Do you know that dyslexia is also known by other names such as auditory processing disorder, orthographic processing difficulties, visual processing disorder or phonemic awareness deficit? What dyslexia is called often depends on the specialist carrying out the testing and the extent of their knowledge about dyslexia.
Have you ever wondered how dyslexia develops? This was one of the burning questions I have when I was researching on ways to help my daughter. I found the answer in Ron Davis' book, The Gift of Dyslexia.
The symptoms of dyslexia that we see in our children (omitting or skipping words or lines, substituting words, inconsistent spelling, ignoring or omitting punctuation marks, difficulty making certain speech sounds, poor sense of direction, problem with balance and coordination, frequent loss of train of thought, difficulty getting the sequence of thoughts down, etc) stem from their confusion with letters, common sight words, speech sounds, punctuation marks as well as math symbols and numerals.
When they reach their threshold for confusion, false sensory perceptions kick in which affect their vision, hearing, balance/coordination and sense of time, which then translates to mistakes.
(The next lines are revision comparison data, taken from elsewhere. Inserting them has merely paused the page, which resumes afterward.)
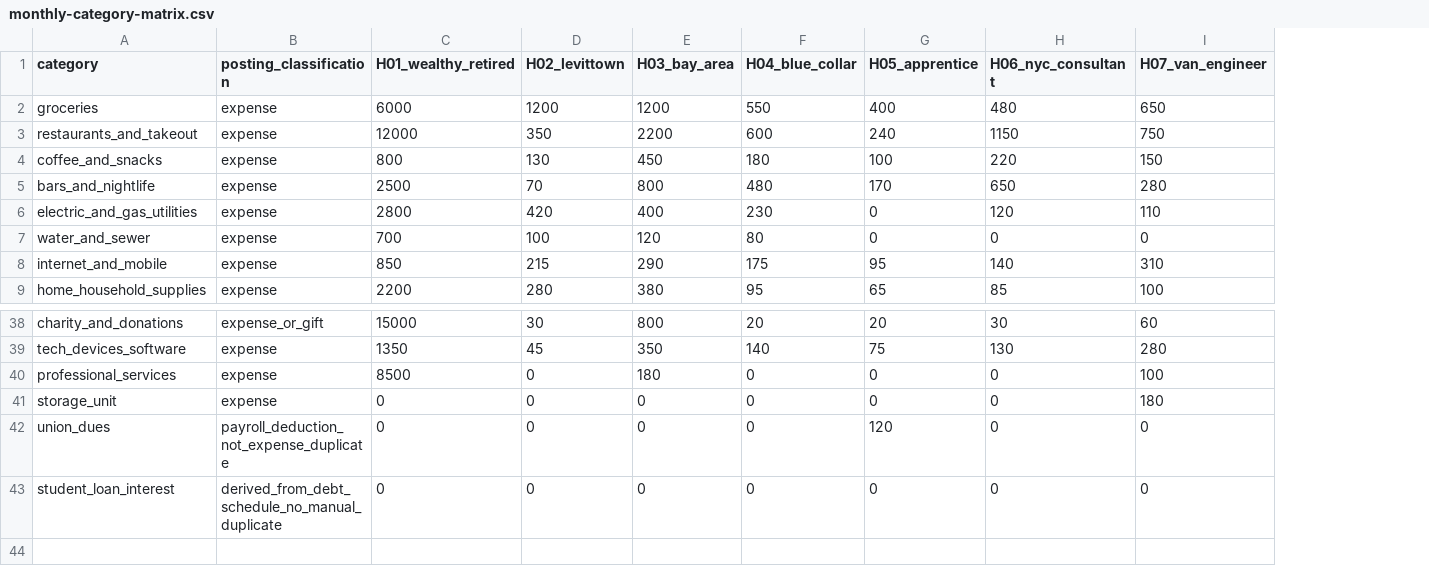
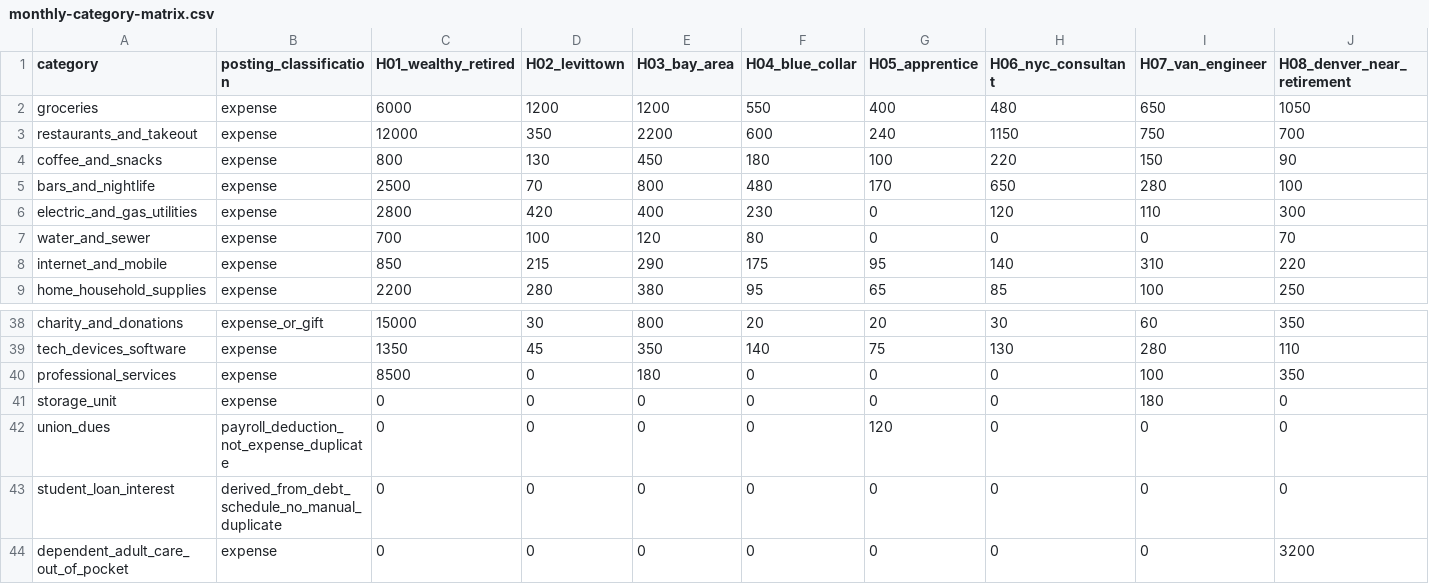
Before and after one commit to bensmullen/personal-finance-app, a CSV file: docs/alpha/monthly-category-matrix.csv, drawn as a sheet; only a part is shown, gaps mark what is left out; the diff names each change by its address in the sheet, - before the commit and + after, or states it on an @@ line.

Commit message:
docs(alpha): include Denver dependent-care expenses in eight-household category matrix

```diff
--- a/docs/alpha/monthly-category-matrix.csv
+++ b/docs/alpha/monthly-category-matrix.csv
+column J (H08_denver_near_retirement), rows 2-9: 1050 | 700 | 90 | 100 | 300 | 70 | 220 | 250; rows 38-43: 350 | 110 | 350 | 0 | 0 | 0
+row 44: dependent_adult_care_out_of_pocket | expense | 0 | 0 | 0 | 0 | 0 | 0 | 0 | 3200
```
Dyslexia is a big umbrella that covers different areas of weaknesses. It's not difficult to see intervention programmes or tools that are developed to target a specific area, depending on what that specialist's specialisation is, but what the child needs is a holistic approach to resolve the root cause of dyslexia.